In a 10-inch nonstick, ovenproof skillet, heat 1 tablespoon of the olive oil over medium-high heat. Stir the batter and pour 1/2 the batter into the skillet, tipping and swirling it to evenly coat the pan. Cook over medium-high heat until the bottom is golden and crisp and the top is almost set, 2 to 3 minutes. Burst any large air bubbles with the tip of a knife. Sprinkle 1/2 of the tomato and green onions along with pepper to taste on top.
Place the pan under the broiler and cook until golden and crisp, about 2 to 3 minutes. Slide the pizza onto a work surface. Sprinkle with salt to taste and half the Parmesan cheese. Cut the pizza into wedges and serve hot. Repeat with the remaining batter.
2 pizzas. Each of 8 servings: 136 calories; 163 mg sodium; 5 mg cholesterol; 10 grams fat; 2 grams saturated fat; 8 grams carbohydrates; 5 grams protein; 1.56 grams fiber.
Active Work Time: 20 minutes * Total Preparation Time: 1 hour, 5 minutes * Vegetarian
Leftover soup can be kept in the refrigerator for several days, or it can be frozen.
2 tablespoons olive oil
1/2 cup diced celery
1/2 cup diced carrots
1 onion, diced
3/4 pound fresh shiitake mushrooms, thinly sliced
2 cloves garlic, minced
8 cups vegetable stock or water
2 tablespoons soy sauce
1/3 cup pearl barley
1 tablespoon dry Sherry
Freshly ground pepper

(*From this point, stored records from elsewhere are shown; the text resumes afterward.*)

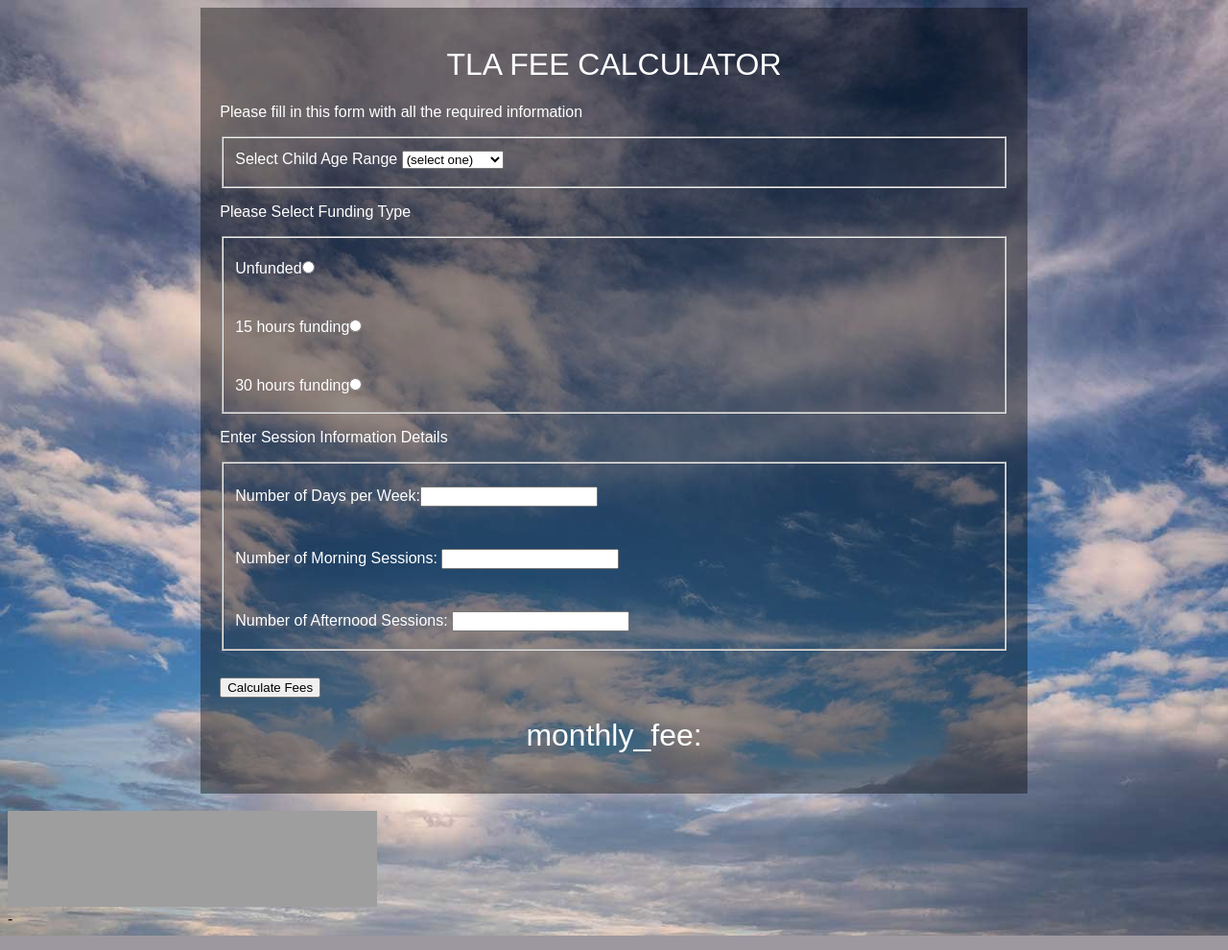
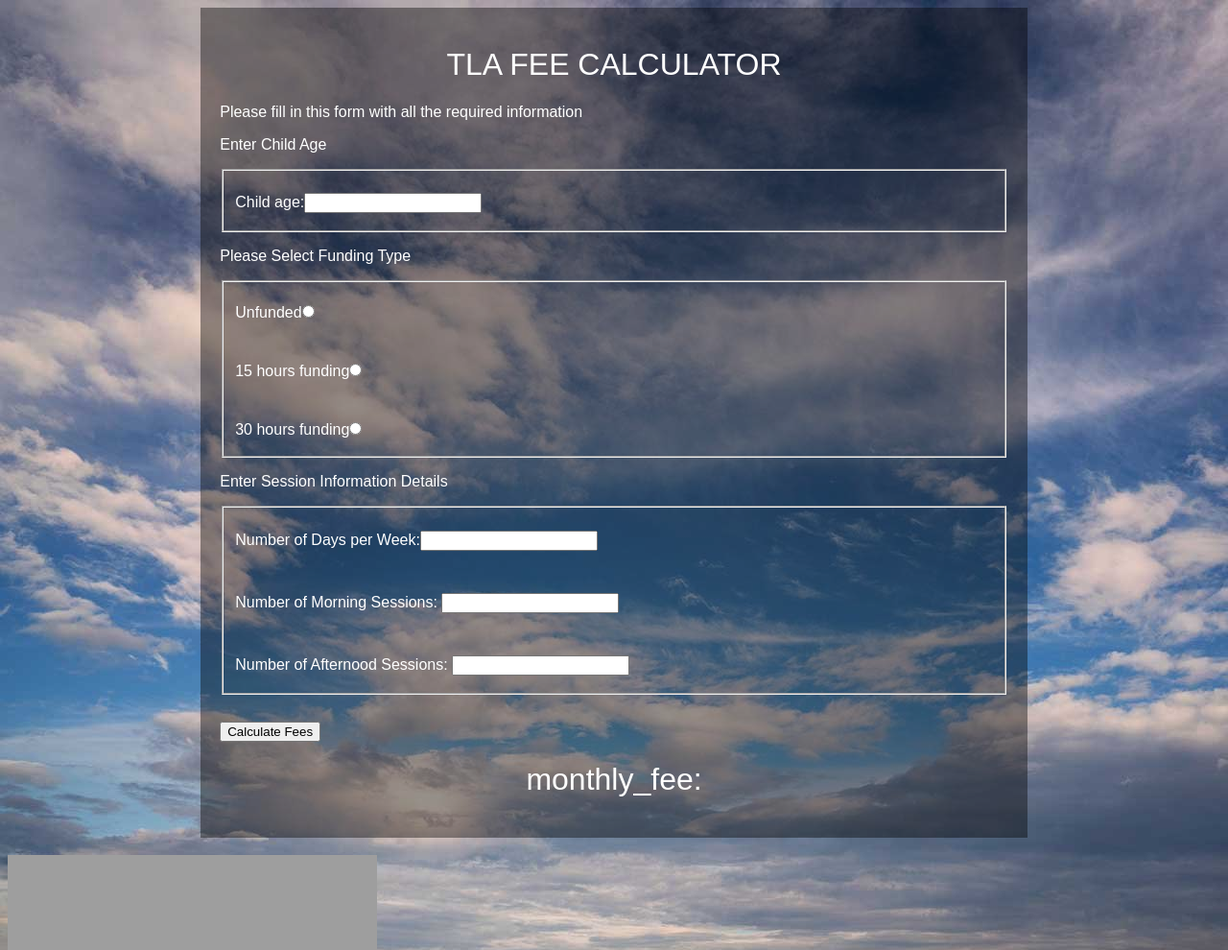
Before and after one commit to Countertech1984/TLA-FEE-MANAGEMENT-SYSTEM, a Flask app: page / in a window 1280 px wide. Shown: the top 990 px of the page at 96% size. Run offline with Flask 3, Linux system fonts and the light colour scheme; grey boxes are pictures that could not be loaded.

Commit message:
Update index.html

```diff
--- a/template/index.html
+++ b/template/index.html
@@ -12,15 +12,9 @@
 			<h1>TLA FEE CALCULATOR</h1>
 			<p>Please fill in this form with all the required information</p>
 			<form method="POST" action="https://countertech1984.github.io/TLA-FEE-MANAGEMENT-SYSTEM/dbconnector.py">   <!--  TODO: CHECKLOCATION UPDATES-->
-
+			<p>Enter Child Age</p>
 				<fieldset>
-					<label for="list id">Select Child Age Range
-						<select id="list id" name="child age">
-							<option value="">(select one)</option>
-							<option value="1">Under 2 years</option>
-							<option value="2">2 to 3 years</option>															<!-- Drop down list input example-->
-							<option value="3">3 to 5 years</option>
-						</select>
+					<label for="child_age">Child age:<input id = "child_age" name = "child_age" type = "number"/>
 					</label>
 				</fieldset>
 			<p>Please Select Funding Type</p>
```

Heat the olive oil in a large heavy pot over medium-high heat. Cook the celery and carrots, stirring occasionally, until slightly softened, 5 minutes. Add the onion and cook until softened, 5 minutes more. Add the mushrooms and garlic and cook, uncovered, stirring occasionally, until lightly browned, about 5 minutes.